Through the trials and transition, Appel has remained resilient and resolute by his faith. His authentic testimony recognizes adversity as inevitable. An uncompromising response is required, a warning all the more urgent for young adults inundated in a turbulent society and facing issues relating to mental health and vulnerability.

“There’s no question that what high school students face now is significantly different from my own experience,” Appel says. “They’re now flooded with technology and stresses through social media that they are not prepared to handle. What hasn’t changed is what God teaches, and what He has tried to show me just within the last few months is that what we allow into our minds affects our thoughts, emotions, and actions. If we can accept that concept and make an honest assessment of where we are, we can acknowledge it’s not where we want to be and at least know the steps needed to improve our position.”

Involving Appel was the first step by Eagle Athletic Director Mike Netzel and Campus Ministry Director Dr. Alex Gotay in establishing a new direction for FCA involvement at St. Thomas. Netzel was confident Appel’s notoriety and reach from baseball would allow his witness to immediately resonate within the student ranks.

“The takeaway from Mark for our students is to be comfortable with who you are and what you’re about,” Netzel says. “Focus on the person God wants you to be regardless of the mob mentality. Who are you and what do you stand for? It’s not a Bible verse tattooed or flashed in a Twitter bio. It’s about living to that standard. I’ve gotten to know Mark personally in the last few years and was extremely confident he would connect with our audience in a meaningful way.”
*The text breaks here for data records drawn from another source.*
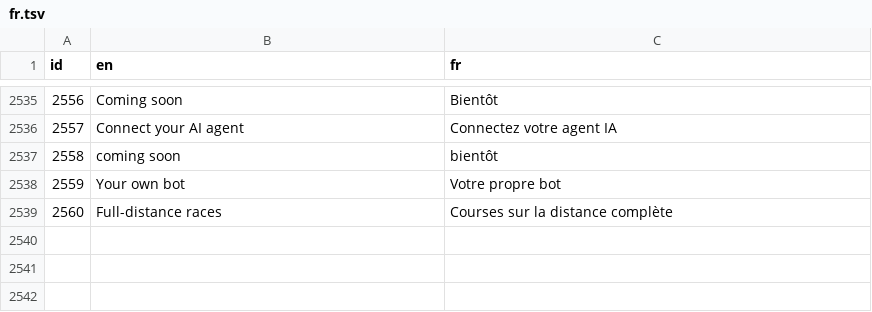
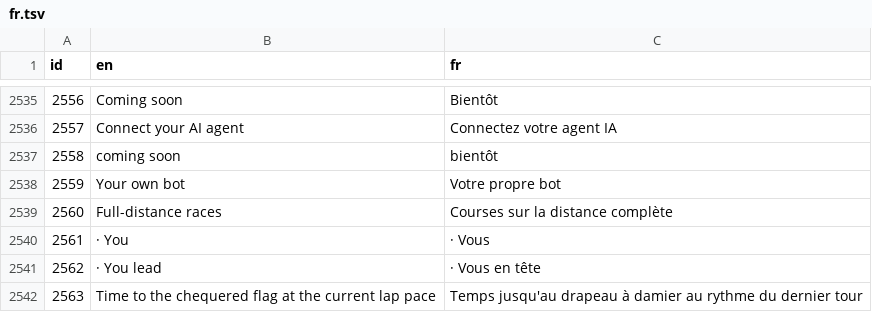
Before and after one commit to amaeteventurestudios/agent-grand-prix-, a TSV file: art/i18n/fr.tsv, drawn as a sheet; only a part is shown, gaps mark what is left out; the diff names each change by its address in the sheet, - before the commit and + after, or states it on an @@ line.

```diff
--- a/art/i18n/fr.tsv
+++ b/art/i18n/fr.tsv
+row 2540: 2561 | · You | · Vous
+row 2541: 2562 | · You lead | · Vous en tête
+row 2542: 2563 | Time to the chequered flag at the current lap pace | Temps jusqu'au drapeau à damier au rythme du dernier tour
```
Also changed, not shown: art/i18n/ar.tsv, art/i18n/es.tsv, 11 other files.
Appel is regaining his physical stability and not eliminating the possibility of a baseball comeback. He still has a boyish face and lives in the Heights where he and his business partners have debuted Ike’s Love & Sandwiches. It’s the first Houston location and third in Texas repping Appel’s ab fab fave San Francisco-based eatery staring some of the most original, complicated, messy, satisfying concoctions on the planet with a decided dash of secret Dirty Sauce.

 

Regardless of where his next journey takes him, Appel moves forward with a command born of his conviction that the ultimate destination is of divine inspiration.

“What’s beautiful about God is that he tells us He’ll finish what He starts,” Appel says. “If we have a belief in Him and are secure in that relationship, we should have no fears. It’s a process that we can enjoy even in the struggles. I haven’t always managed that as well as I would have liked, but I’m better now than I was five years ago.”

Catholic. Basilian. Teaching Goodness, Discipline and Knowledge since 1900.